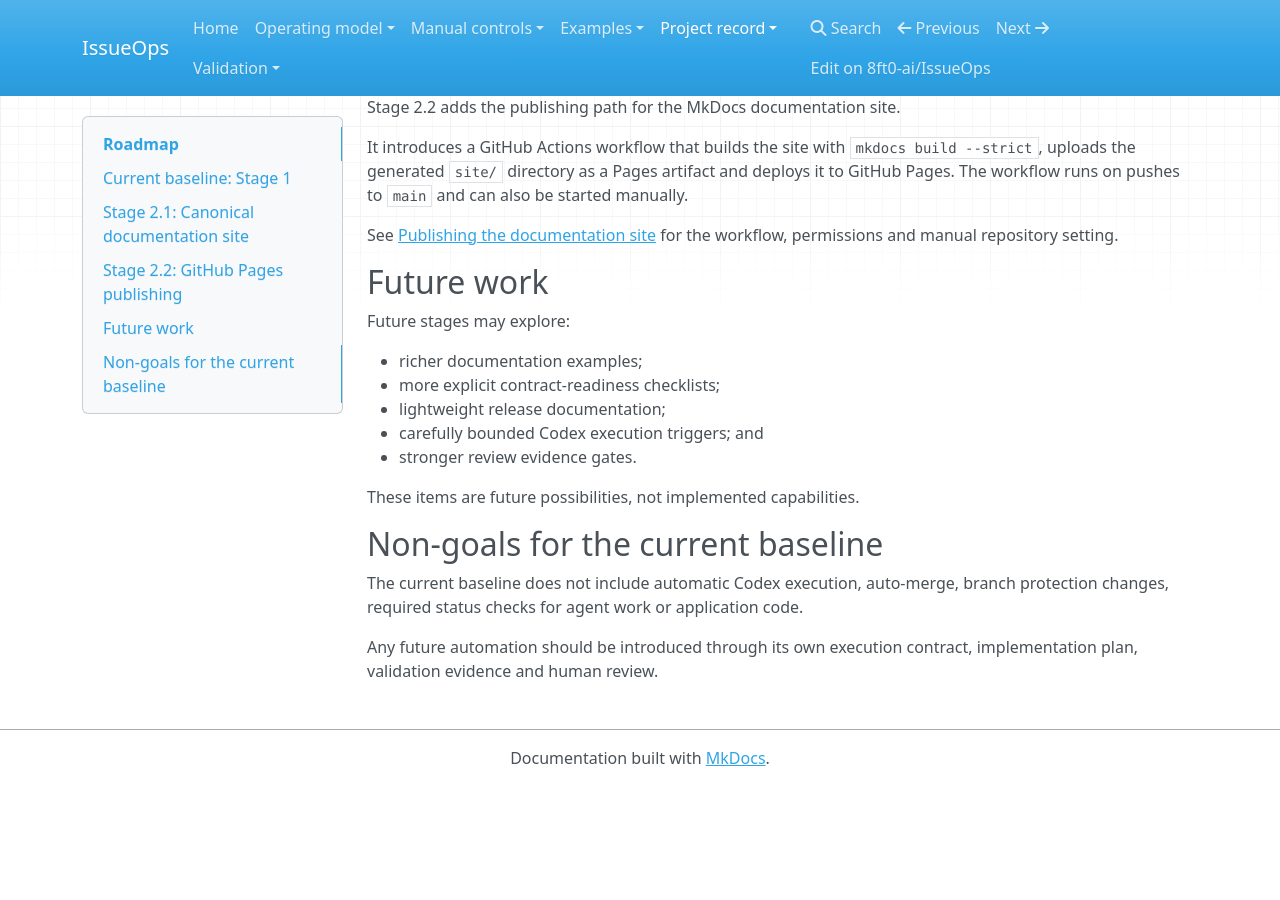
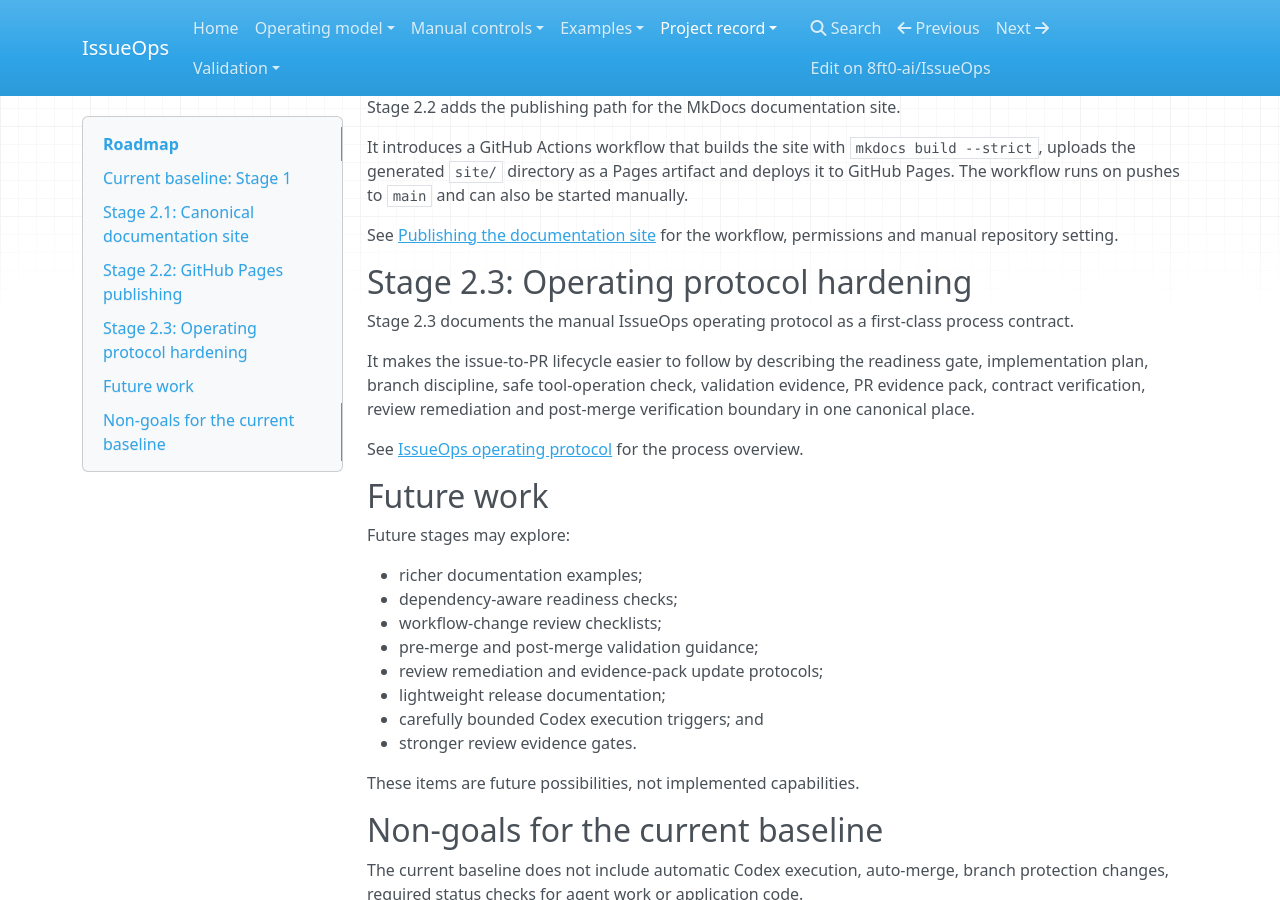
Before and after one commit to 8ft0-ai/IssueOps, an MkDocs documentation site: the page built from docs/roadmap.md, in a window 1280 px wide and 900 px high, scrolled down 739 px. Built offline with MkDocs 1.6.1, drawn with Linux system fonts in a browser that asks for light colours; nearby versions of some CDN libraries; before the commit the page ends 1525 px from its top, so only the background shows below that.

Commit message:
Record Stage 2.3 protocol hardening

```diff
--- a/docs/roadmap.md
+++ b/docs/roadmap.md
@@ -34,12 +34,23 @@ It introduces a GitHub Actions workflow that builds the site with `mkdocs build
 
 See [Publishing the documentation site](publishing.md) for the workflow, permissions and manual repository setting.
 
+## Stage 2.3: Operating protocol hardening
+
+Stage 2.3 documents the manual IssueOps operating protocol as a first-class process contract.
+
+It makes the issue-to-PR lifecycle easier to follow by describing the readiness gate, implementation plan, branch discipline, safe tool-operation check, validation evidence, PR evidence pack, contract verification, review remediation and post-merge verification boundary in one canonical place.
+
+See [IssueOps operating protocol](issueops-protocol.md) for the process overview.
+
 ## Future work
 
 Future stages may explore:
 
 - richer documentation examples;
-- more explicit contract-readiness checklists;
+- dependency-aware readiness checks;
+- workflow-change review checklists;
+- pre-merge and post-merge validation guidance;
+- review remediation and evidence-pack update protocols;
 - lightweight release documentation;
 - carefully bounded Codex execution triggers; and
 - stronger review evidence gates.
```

* * *

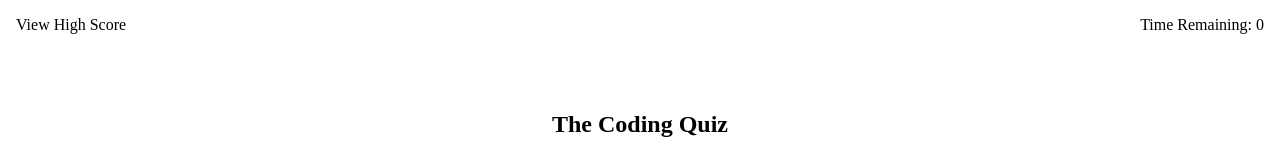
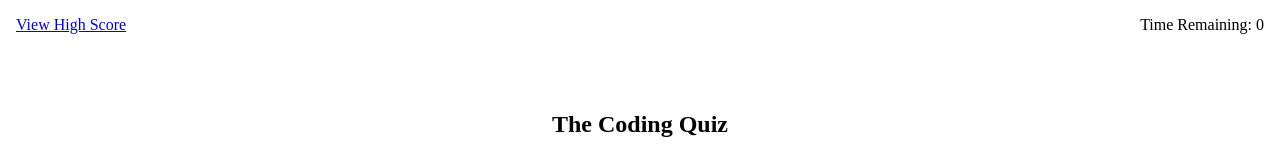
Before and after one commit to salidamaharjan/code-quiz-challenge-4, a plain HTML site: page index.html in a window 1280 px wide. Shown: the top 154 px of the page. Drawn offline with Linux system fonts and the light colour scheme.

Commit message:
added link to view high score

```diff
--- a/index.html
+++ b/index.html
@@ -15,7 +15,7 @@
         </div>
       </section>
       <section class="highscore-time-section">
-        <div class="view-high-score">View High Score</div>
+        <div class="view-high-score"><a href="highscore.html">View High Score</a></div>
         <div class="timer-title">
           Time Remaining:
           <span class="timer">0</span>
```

Exercise: Lines from the records above that hold "manual" are the ones to list.

Answer space:
 See [Publishing the documentation site](publishing.md) for the workflow, permissions and manual repository setting.
+Stage 2.3 documents the manual IssueOps operating protocol as a first-class process contract.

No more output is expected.